By Mahealani Richardson | May 11, 2021 at 3:36 PM HST - Updated May 11 at 5:28 PM
More states across the country are legalizing a process called “water cremation,” but in Hawaii it is not allowed and opposed by giants in the funeral industry.
Kawehi Correa is president of Aloha Mortuary, which does traditional cremation and burial services for families, and pushing to bring water cremation ― or akaline hydrolysis ― to the islands. “Akaline hydrolysis is a way that best preserves the bones in its true nature,” said Correa. A large chamber dissolves the body using heated water. “Your loved one will be placed into basically into a water chamber and it’s mostly water and 5% alkaline. Your body naturally decomposes in this matter. It just quickens it up,” said Correa. The bones can be left intact, which advocates say is valued by Native Hawaiians. “Native Hawaiians had a practice that they had where their mana and their power is in their bones,” said Correa.
Steve Labrash, director of the UH Medical School’s Willed Body Program, says water cremation is a greener way to go.

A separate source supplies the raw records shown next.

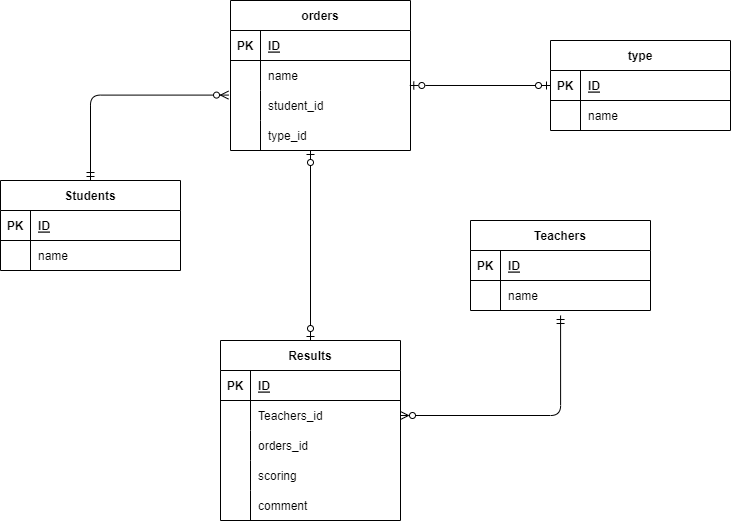
Before: index.drawio.png, a diagram exported from draw.io (masshii/datebasesekkei-enshuumondai). Source tidied: cells renumbered, new cells last; positions are measured from the earlier drawing's top-left corner, leaving out a move shared by most shapes.
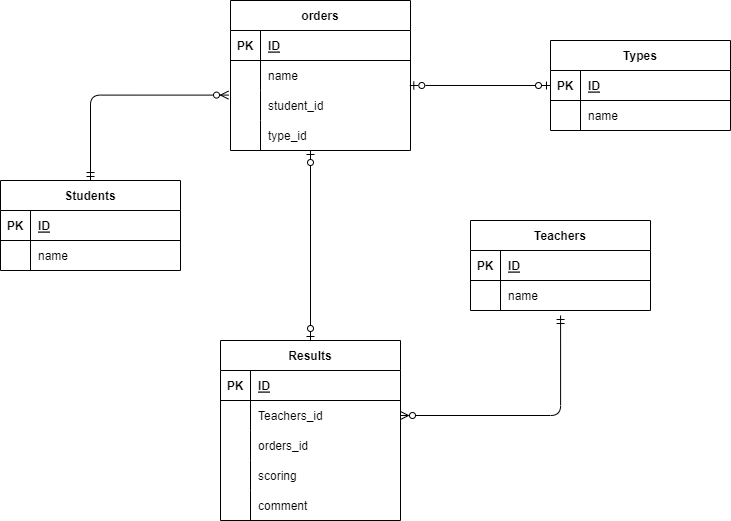
After the change.

Diff of the diagram source:
```diff
@@ -145,7 +145,7 @@
         <mxPoint x="560.1" y="315" as="targetPoint" />
       </mxGeometry>
     </mxCell>
-    <mxCell id="48" value="type" style="shape=table;startSize=30;rowLines=0;fontStyle=1;align=center;" parent="1" vertex="1">
+    <mxCell id="48" value="Types" style="shape=table;startSize=30;rowLines=0;fontStyle=1;align=center;" parent="1" vertex="1">
       <mxGeometry x="550" y="40" width="180" height="90" as="geometry" />
     </mxCell>
     <mxCell id="49" style="shape=partialRectangle;fillColor=none;top=0;left=0;bottom=1;right=0;points=[[0,0.5],[1,0.5]];portConstraint=eastwest;" parent="48" vertex="1">
```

“The carbon footprint of alkaline hydrolysis is much more reduced than we see from cremation or burial,” said Labrash. “I think it’s a very misunderstood process,” he added. But Hawaii’s funeral industry is strongly opposed to legalizing it, saying a bill at the legislature lacked necessary regulations.

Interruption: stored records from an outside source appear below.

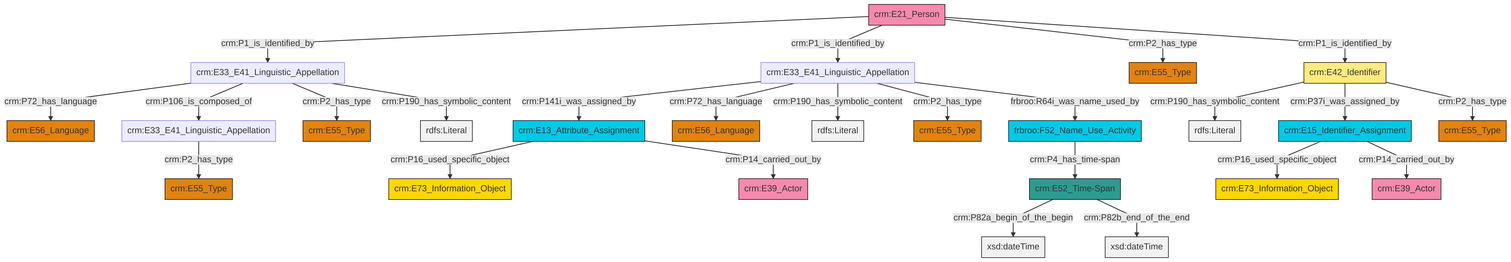
swiss-art-research-net/docs.swissartresearch keeps this Mermaid diagram as et/personCSV/ttl/mmd/png/Person_Names_and_Classification.png. Above is the earlier version. Its source is kept beside it as et/personCSV/ttl/mmd/Person_Names_and_Classification.ttl.mmd.
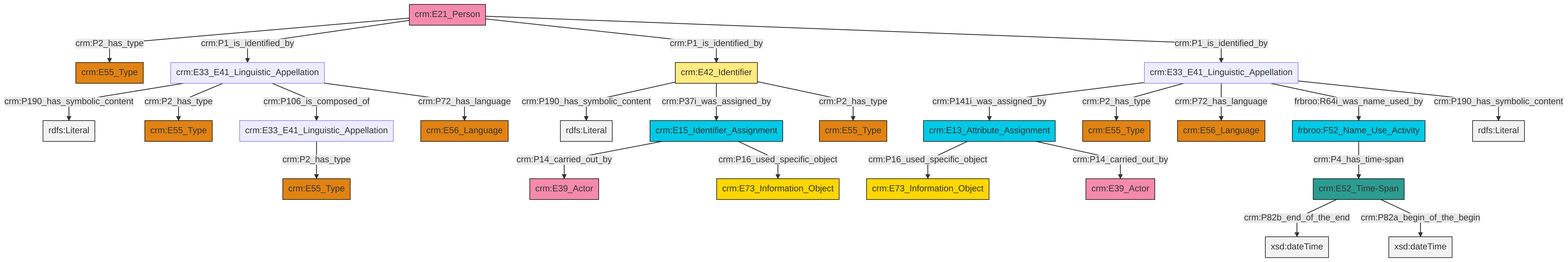
Above is the later version.

What changed in the source:
```diff
@@ -13,27 +13,27 @@
 classDef PC_Classes fill:#4ce600, stroke:#000000;
 classDef Multi fill:#cccccc,stroke:#000000;
 
-0["crm:E13_Attribute_Assignment"]:::Temporal_Entity -->|crm:P16_used_specific_object| 1["crm:E73_Information_Object"]:::Conceptual_Object
-2["crm:E33_E41_Linguistic_Appellation"]:::Default -->|crm:P141i_was_assigned_by| 0["crm:E13_Attribute_Assignment"]:::Temporal_Entity
-5["crm:E52_Time-Span"]:::Time-Span -->|crm:P82a_begin_of_the_begin| 6[xsd:dateTime]:::Literal
-7["crm:E21_Person"]:::Actor -->|crm:P1_is_identified_by| 8["crm:E33_E41_Linguistic_Appellation"]:::Default
-5["crm:E52_Time-Span"]:::Time-Span -->|crm:P82b_end_of_the_end| 9[xsd:dateTime]:::Literal
-11["frbroo:F52_Name_Use_Activity"]:::Temporal_Entity -->|crm:P4_has_time-span| 5["crm:E52_Time-Span"]:::Time-Span
-7["crm:E21_Person"]:::Actor -->|crm:P1_is_identified_by| 2["crm:E33_E41_Linguistic_Appellation"]:::Default
-8["crm:E33_E41_Linguistic_Appellation"]:::Default -->|crm:P72_has_language| 12["crm:E56_Language"]:::Type
-2["crm:E33_E41_Linguistic_Appellation"]:::Default -->|crm:P72_has_language| 14["crm:E56_Language"]:::Type
-0["crm:E13_Attribute_Assignment"]:::Temporal_Entity -->|crm:P14_carried_out_by| 15["crm:E39_Actor"]:::Actor
-16["crm:E15_Identifier_Assignment"]:::Temporal_Entity -->|crm:P16_used_specific_object| 17["crm:E73_Information_Object"]:::Conceptual_Object
-18["crm:E42_Identifier"]:::Appellation -->|crm:P190_has_symbolic_content| 19[rdfs:Literal]:::Literal
-18["crm:E42_Identifier"]:::Appellation -->|crm:P37i_was_assigned_by| 16["crm:E15_Identifier_Assignment"]:::Temporal_Entity
-8["crm:E33_E41_Linguistic_Appellation"]:::Default -->|crm:P106_is_composed_of| 3["crm:E33_E41_Linguistic_Appellation"]:::Default
-7["crm:E21_Person"]:::Actor -->|crm:P2_has_type| 26["crm:E55_Type"]:::Type
-7["crm:E21_Person"]:::Actor -->|crm:P1_is_identified_by| 18["crm:E42_Identifier"]:::Appellation
-2["crm:E33_E41_Linguistic_Appellation"]:::Default -->|crm:P190_has_symbolic_content| 31[rdfs:Literal]:::Literal
-2["crm:E33_E41_Linguistic_Appellation"]:::Default -->|crm:P2_has_type| 32["crm:E55_Type"]:::Type
-2["crm:E33_E41_Linguistic_Appellation"]:::Default -->|frbroo:R64i_was_name_used_by| 11["frbroo:F52_Name_Use_Activity"]:::Temporal_Entity
-3["crm:E33_E41_Linguistic_Appellation"]:::Default -->|crm:P2_has_type| 21["crm:E55_Type"]:::Type
-8["crm:E33_E41_Linguistic_Appellation"]:::Default -->|crm:P2_has_type| 37["crm:E55_Type"]:::Type
-8["crm:E33_E41_Linguistic_Appellation"]:::Default -->|crm:P190_has_symbolic_content| 41[rdfs:Literal]:::Literal
-18["crm:E42_Identifier"]:::Appellation -->|crm:P2_has_type| 28["crm:E55_Type"]:::Type
-16["crm:E15_Identifier_Assignment"]:::Temporal_Entity -->|crm:P14_carried_out_by| 35["crm:E39_Actor"]:::Actor
+10["crm:E13_Attribute_Assignment"]:::Temporal_Entity -->|crm:P16_used_specific_object| 6["crm:E73_Information_Object"]:::Conceptual_Object
+11["crm:E42_Identifier"]:::Appellation -->|crm:P190_has_symbolic_content| 12[rdfs:Literal]:::Literal
+13["crm:E15_Identifier_Assignment"]:::Temporal_Entity -->|crm:P14_carried_out_by| 14["crm:E39_Actor"]:::Actor
+15["crm:E33_E41_Linguistic_Appellation"]:::Default -->|crm:P190_has_symbolic_content| 16[rdfs:Literal]:::Literal
+19["crm:E21_Person"]:::Actor -->|crm:P2_has_type| 20["crm:E55_Type"]:::Type
+15["crm:E33_E41_Linguistic_Appellation"]:::Default -->|crm:P2_has_type| 25["crm:E55_Type"]:::Type
+23["crm:E33_E41_Linguistic_Appellation"]:::Default -->|crm:P141i_was_assigned_by| 10["crm:E13_Attribute_Assignment"]:::Temporal_Entity
+2["crm:E33_E41_Linguistic_Appellation"]:::Default -->|crm:P2_has_type| 17["crm:E55_Type"]:::Type
+19["crm:E21_Person"]:::Actor -->|crm:P1_is_identified_by| 15["crm:E33_E41_Linguistic_Appellation"]:::Default
+23["crm:E33_E41_Linguistic_Appellation"]:::Default -->|crm:P2_has_type| 27["crm:E55_Type"]:::Type
+11["crm:E42_Identifier"]:::Appellation -->|crm:P37i_was_assigned_by| 13["crm:E15_Identifier_Assignment"]:::Temporal_Entity
+10["crm:E13_Attribute_Assignment"]:::Temporal_Entity -->|crm:P14_carried_out_by| 21["crm:E39_Actor"]:::Actor
+15["crm:E33_E41_Linguistic_Appellation"]:::Default -->|crm:P106_is_composed_of| 2["crm:E33_E41_Linguistic_Appellation"]:::Default
+15["crm:E33_E41_Linguistic_Appellation"]:::Default -->|crm:P72_has_language| 0["crm:E56_Language"]:::Type
+4["crm:E52_Time-Span"]:::Time-Span -->|crm:P82b_end_of_the_end| 33[xsd:dateTime]:::Literal
+19["crm:E21_Person"]:::Actor -->|crm:P1_is_identified_by| 11["crm:E42_Identifier"]:::Appellation
+23["crm:E33_E41_Linguistic_Appellation"]:::Default -->|crm:P72_has_language| 8["crm:E56_Language"]:::Type
+34["frbroo:F52_Name_Use_Activity"]:::Temporal_Entity -->|crm:P4_has_time-span| 4["crm:E52_Time-Span"]:::Time-Span
+11["crm:E42_Identifier"]:::Appellation -->|crm:P2_has_type| 41["crm:E55_Type"]:::Type
+19["crm:E21_Person"]:::Actor -->|crm:P1_is_identified_by| 23["crm:E33_E41_Linguistic_Appellation"]:::Default
+23["crm:E33_E41_Linguistic_Appellation"]:::Default -->|frbroo:R64i_was_name_used_by| 34["frbroo:F52_Name_Use_Activity"]:::Temporal_Entity
+13["crm:E15_Identifier_Assignment"]:::Temporal_Entity -->|crm:P16_used_specific_object| 39["crm:E73_Information_Object"]:::Conceptual_Object
+4["crm:E52_Time-Span"]:::Time-Span -->|crm:P82a_begin_of_the_begin| 43[xsd:dateTime]:::Literal
+23["crm:E33_E41_Linguistic_Appellation"]:::Default -->|crm:P190_has_symbolic_content| 45[rdfs:Literal]:::Literal
```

“Approximately 300 gallons of water will be going into the sewer system as well as the composting,” said Jay Morford, president of the Hawaii Funeral and Cemetery Association. “You are looking at 1,000 pounds of human compost that will taken out of the facility and placed somewhere on the islands,” he added.

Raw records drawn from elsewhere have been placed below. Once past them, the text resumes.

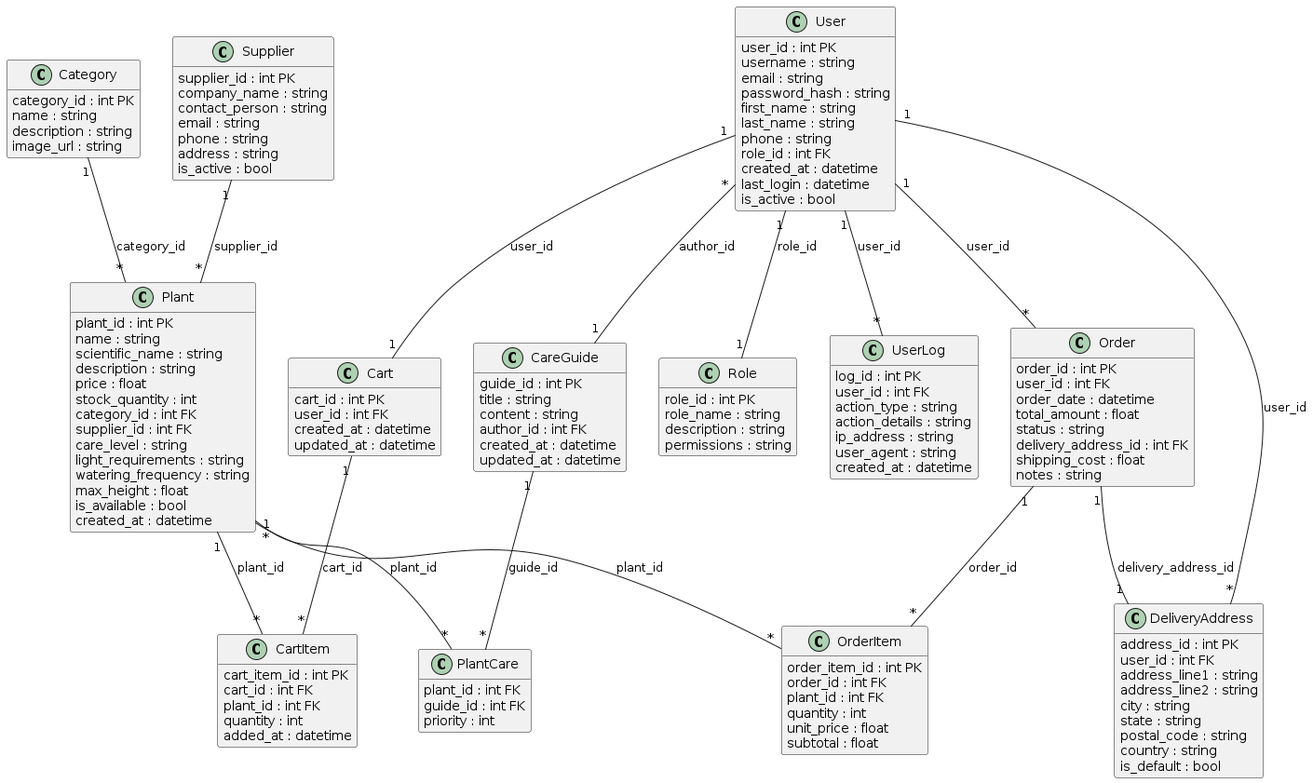
The PlantUML diagram diagram.png in tsarap1na/db, before a commit.
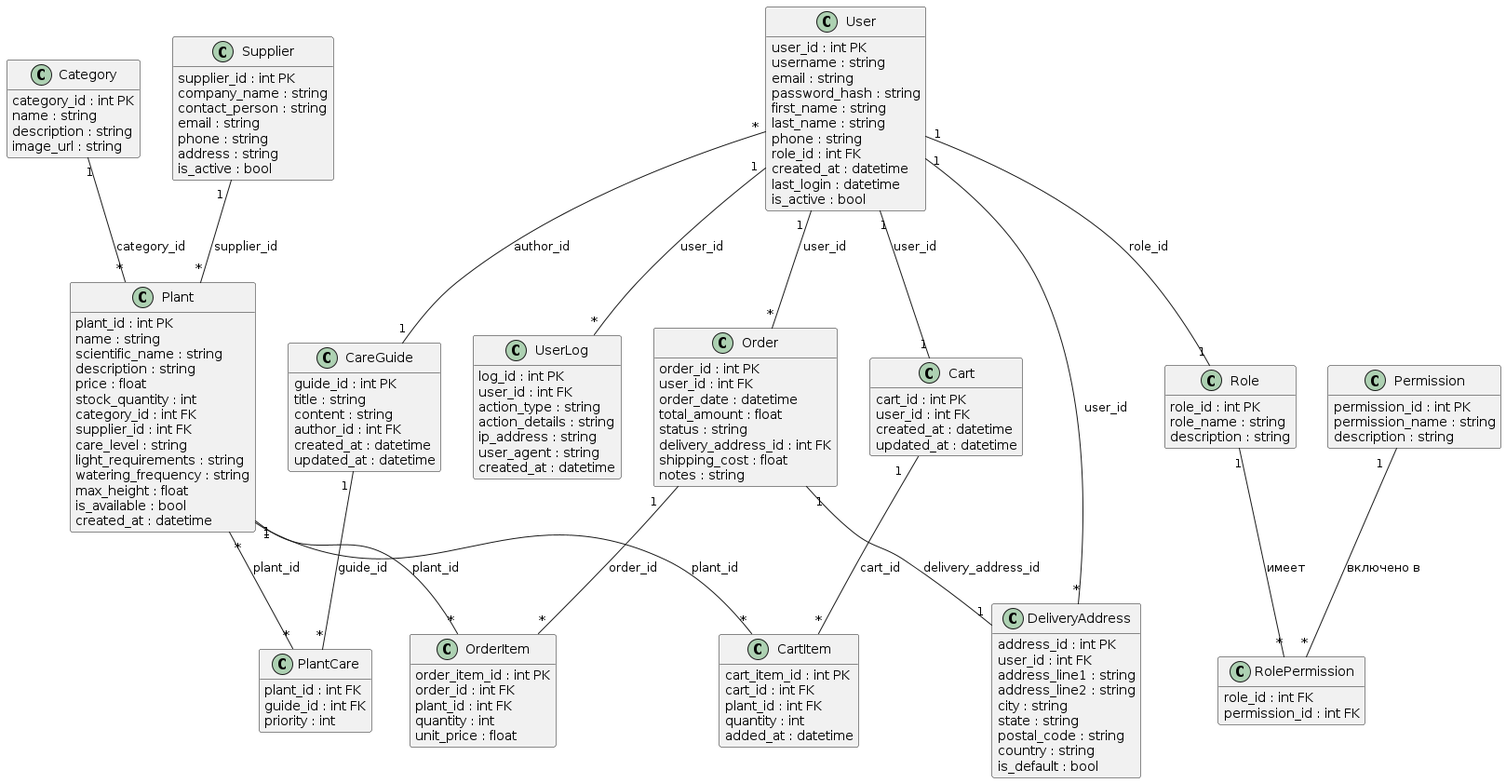
After the commit.

Diff of the diagram source:
```diff
@@ -24,7 +24,17 @@
   {field} role_id : int PK
   {field} role_name : string
   {field} description : string
-  {field} permissions : string
+}
+
+TABLE_ENTITY Permission {
+  {field} permission_id : int PK
+  {field} permission_name : string
+  {field} description : string
+}
+
+TABLE_ENTITY RolePermission {
+  {field} role_id : int FK
+  {field} permission_id : int FK
 }
 
 TABLE_ENTITY UserLog {
@@ -88,7 +98,6 @@
   {field} plant_id : int FK
   {field} quantity : int
   {field} unit_price : float
-  {field} subtotal : float
 }
 
 TABLE_ENTITY CareGuide {
@@ -154,4 +163,7 @@
 Plant "1" -- "*" CartItem : plant_id
 
 User "*" -- "1" CareGuide : author_id
+
+Role "1" -- "*" RolePermission : "имеет"
+Permission "1" -- "*" RolePermission : "включено в"
 @enduml
```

Advocates say akaline hydrolysis is legal in nearly two dozen states, including California and Florida. “They (Hawaii’s funeral industry) are threatened by another option,” said Correa. She believes families have a right to choose how they want to be laid to rest.